Superintendent Nancy McGinley appears to be at odds with the majority of the Charleston County School Board on her plan to shift McClellanville middle grades to St. James-Santee Elementary.

If you go

What: District 23 (Hollywood) community meeting.

When: 6 tonight.

Where: Baptist Hill High, 5117 Baptist Hill Road.

The board didn't re-vote on the issue Monday night, but at least five board members seemed to be opposed to her proposal. Many said they support what the community wants: keeping middle grades at Lincoln High.

“I listen to what the community wants to do, and they're saying don't move,” said board member Tom Ducker. “You made the proposal and I recognize you're the expert, but I'm not convinced this is the right thing to do and neither is the community.”

The board agreed in January to move seventh and eighth grades from the high school to the elementary school, but the board since has said it wanted more community input and would reconsider its decision. Board Chairwoman Cindy Bohn Coats said the board will vote on the issue again March 25.

Many residents fear moving the middle grades could hurt Lincoln High and result in the board shuttering the school. Both McGinley and board members said on Monday night that they recognize it costs more to operate rural schools, and they had no intention of closing Lincoln High.

McGinley said a change is necessary for the middle grades, which are considered “at risk” by the state, and shifting those to the elementary school would be in the best academic interest of students.

The board also had approved shifting sixth grades from elementary schools in District 23 (Hollywood) to the Baptist Hill High campus. Some supporters of Jane Edwards Elementary, a rural school on Edisto Island, are opposed to the change because they worry it will hurt their school and lead to its closure.

More than 300 McClellanville residents turned out to a community meeting last week, and a meeting in Hollywood is scheduled for tonight. The board didn't discuss the changes in Hollywood, and Coats said the board has an open mind and wants to hear what the community thinks is best.

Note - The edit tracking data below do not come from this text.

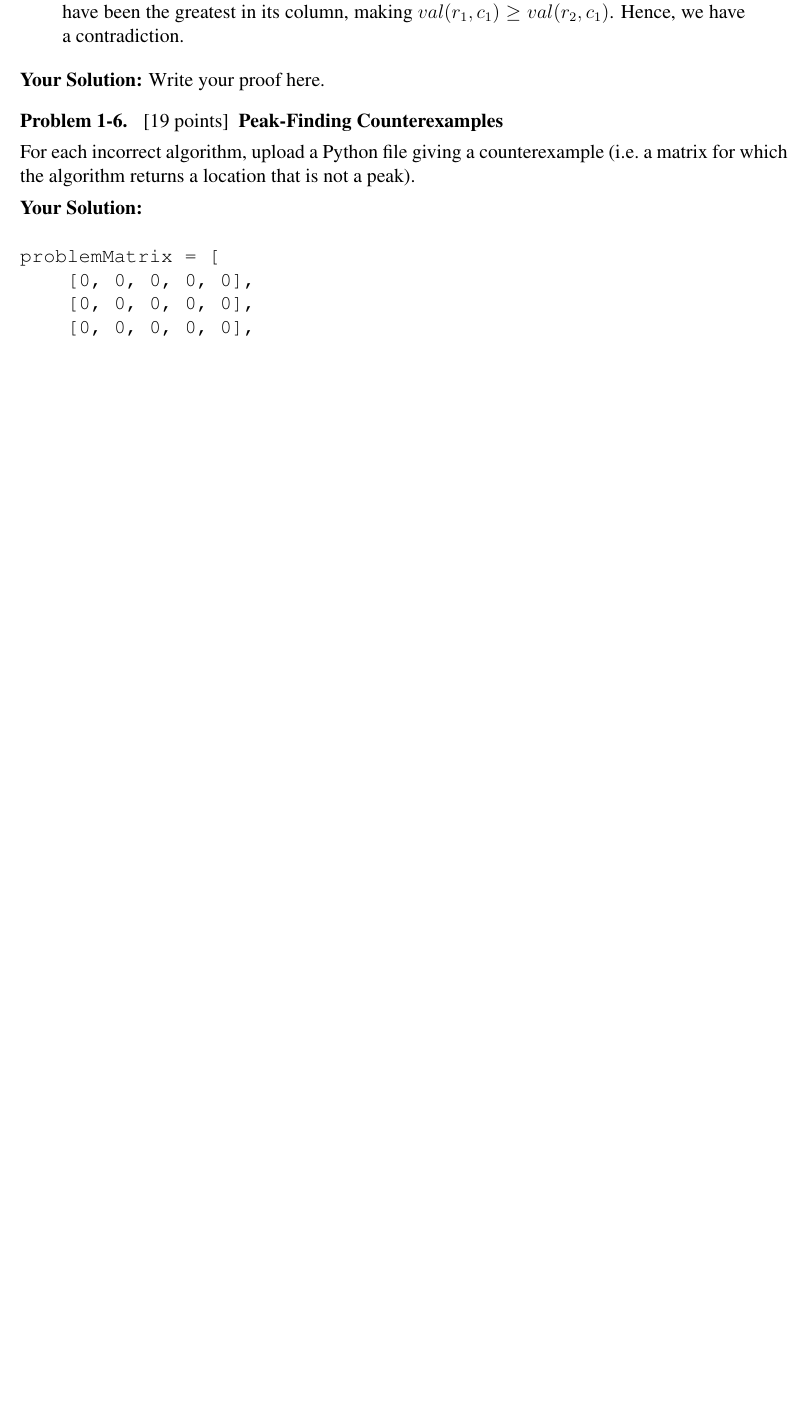
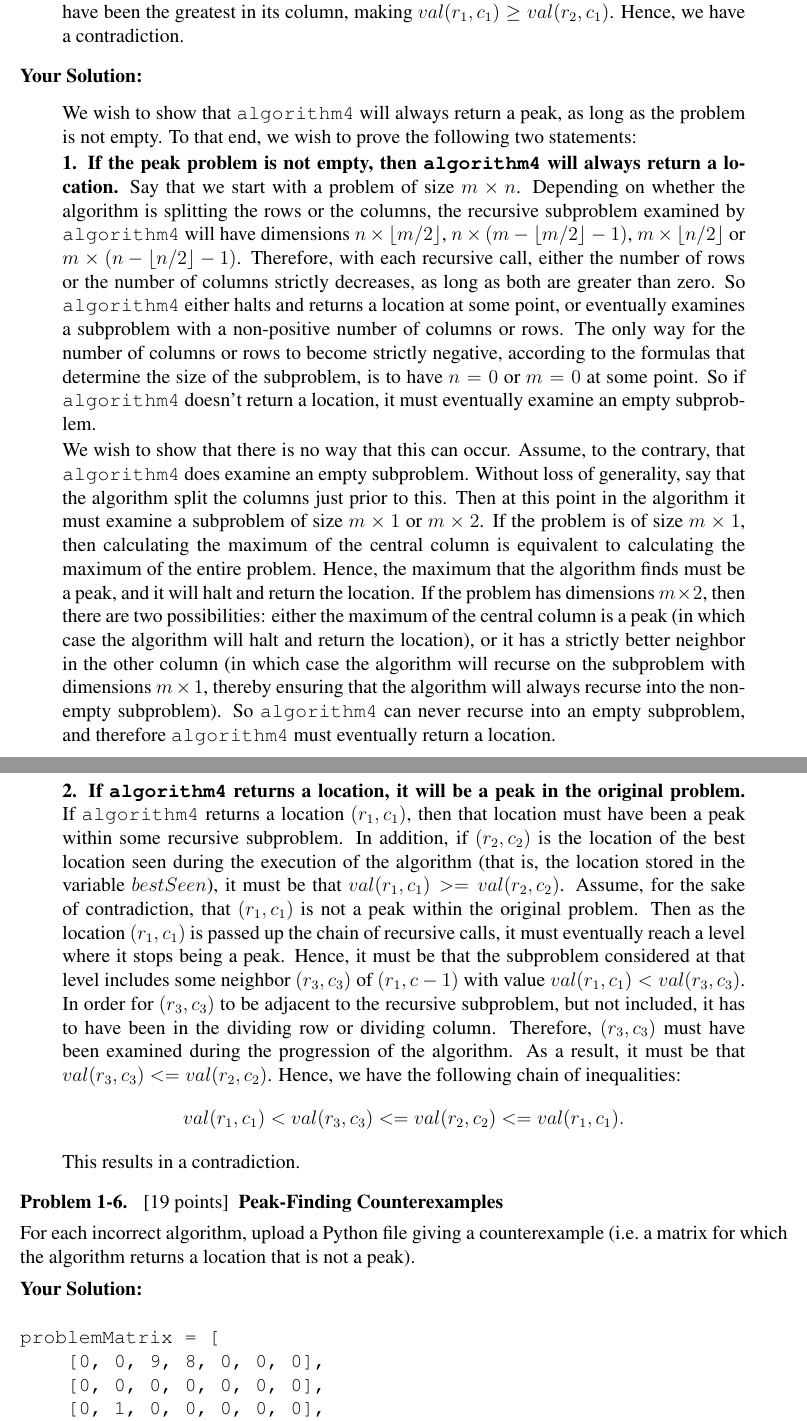
Before and after one commit to zhangkaiyuan007/MIT6.006-Fall2011, a LaTeX problem sheet (Problem set 1/ps1_sol.tex): part of page 6 of 6 before the commit and two parts of pages 6 and 7 of 7 after it, the two joined at a grey line, cut so that both start at the same text, the shorter picture padded with empty space. Compiled offline with pdfLaTeX.

Commit message:
sol version

```diff
--- a/Problem set 1/ps1_sol.tex
+++ b/Problem set 1/ps1_sol.tex
@@ -447,7 +447,84 @@ Hence, we have a contradiction.
 
 \ifsolution \solution{}
 %%% PROBLEM 5 SOLUTION START %%%
-Write your proof here.
+\begin{quote}
+We wish to show that \texttt{algorithm4}
+will always return a peak,
+as long as the problem is not empty.
+To that end,
+we wish to prove the following two statements:
+
+\textbf{1. If the peak problem is not empty,
+    then   \texttt{algorithm4}   will always return a location.}
+Say that we start with a problem of size $m \times n$. Depending on
+whether the algorithm is splitting the rows or the columns,
+the recursive subproblem examined by \texttt{algorithm4}
+will have dimensions $n \times \lfloor m / 2 \rfloor$,
+$n \times \left(m - \lfloor m / 2 \rfloor - 1 \right)$,
+$m \times \lfloor n / 2 \rfloor$ or
+$m \times \left(n - \lfloor n / 2 \rfloor - 1 \right)$.
+Therefore, with each recursive call, either the number of rows or
+the number of columns strictly decreases, as long as both are greater
+than zero.
+So \texttt{algorithm4} either halts and returns a location at some point,
+or eventually examines a subproblem with a non-positive
+number of columns or rows.
+The only way for the number of columns or rows to become strictly negative,
+according to the formulas that determine the size of the subproblem,
+is to have $n = 0$ or $m = 0$ at some point.
+So if \texttt{algorithm4} doesn't return a location,
+it must eventually examine an empty subproblem.
+
+We wish to show that there is no way that this can occur.
+Assume, to the contrary,
+that \texttt{algorithm4} does examine an empty subproblem.
+Without loss of generality, say that the algorithm split
+the columns just prior to this.
+Then at this point in the algorithm
+it must examine a subproblem of size
+$m \times 1$ or $m \times 2$.
+If the problem is of size $m \times 1$,
+then calculating the maximum of the central column
+is equivalent to calculating the maximum of the entire problem.
+Hence, the maximum that the algorithm finds must be a peak,
+and it will halt and return the location.
+If the problem has dimensions $m \times 2$,
+then there are two possibilities:
+either the maximum of the central column is a peak
+(in which case the algorithm will halt and return the location),
+or it has a strictly better neighbor in the other column
+(in which case the algorithm will recurse
+on the subproblem with dimensions $m \times 1$,
+thereby ensuring that the algorithm will always recurse into
+the non-empty subproblem).
+So \texttt{algorithm4} can never recurse into an empty subproblem,
+and therefore \texttt{algorithm4} must eventually return a location.
+
+\textbf{2. If   \texttt{algorithm4}   returns a location,
+    it will be a peak in the original problem.}
+If \texttt{algorithm4} returns a location $(r_1, c_1)$,
+then that location must have been a peak within some recursive subproblem.
+In addition, if $(r_2,c_2)$ is the location of the best location seen during
+the execution of the algorithm (that is, the location stored in the variable
+$bestSeen$), it must be that $val(r_1,c_1) >= val(r_2,c_2)$.
+Assume, for the sake of contradiction,
+that $(r_1, c_1)$ is not a peak within the original problem.
+Then as the location $(r_1, c_1)$ is passed up the chain of recursive calls,
+it must eventually reach a level where it stops being a peak.
+Hence, it must be that the subproblem considered at that level includes
+some neighbor $(r_3,c_3)$ of $(r_1,c-1)$ with value
+$val(r_1,c_1) < val(r_3,c_3)$.
+    In order for $(r_3,c_3)$ to be adjacent to the recursive subproblem,
+    but not included, it has to have been in the dividing row or dividing column.
+    Therefore, $(r_3,c_3)$ must have been examined during the progression
+    of the algorithm.
+    As a result, it must be that $val(r_3,c_3) <= val(r_2,c_2)$.
+    Hence, we have the following chain of inequalities:
+    \[
+        val(r_1,c_1) < val(r_3,c_3) <= val(r_2,c_2) <= val(r_1,c_1).
+    \]
+    This results in a contradiction.
+\end{quote}
 %%% PROBLEM 5 SOLUTION END %%%
 \fi
 
@@ -462,19 +539,13 @@ that is not a peak).
 %%% PROBLEM 6 SOLUTION START %%%
 \begin{verbatim}
 problemMatrix = [
-    [0, 0, 0, 0, 0],
-    [0, 0, 0, 0, 0],
-    [0, 0, 0, 0, 0],
-    [0, 0, 0, 0, 0],
-    [0, 0, 0, 0, 0]
-]
-
-problemMatrix = [
-    [0, 0, 0, 0, 0],
-    [0, 0, 0, 0, 0],
-    [0, 0, 0, 0, 0],
-    [0, 0, 0, 0, 0],
-    [0, 0, 0, 0, 0]
+    [0, 0, 9, 8, 0, 0, 0],
+    [0, 0, 0, 0, 0, 0, 0],
+    [0, 1, 0, 0, 0, 0, 0],
+    [0, 2, 0, 0, 0, 0, 0],
+    [0, 0, 0, 0, 0, 0, 0],
+    [0, 0, 0, 0, 0, 0, 0],
+    [0, 0, 0, 0, 0, 0, 0]
 ]
 \end{verbatim}
 %%% PROBLEM 6 SOLUTION END %%%
```
Also changed, not shown: out/ps1_sol.pdf, Problem set 1/ps1_sol.tex (16 more changed lines), 9 other files.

In other business, the board unanimously agreed to name the new career and technology building on the Wando High campus the Center for Advanced Studies at Wando; and to change the contract length for 770 employees from 245 days to 240 days. Affected employees include principals, assistant principals, guidance counselors, secretaries and administrative assistants. They won't lose any pay, but they will accrue leave at a lower rate. Officials said the change will save money by allowing district-wide shut downs during winter and spring break.

Reach Diette Courrégé Casey at @Diette on Twitter or 937-5546.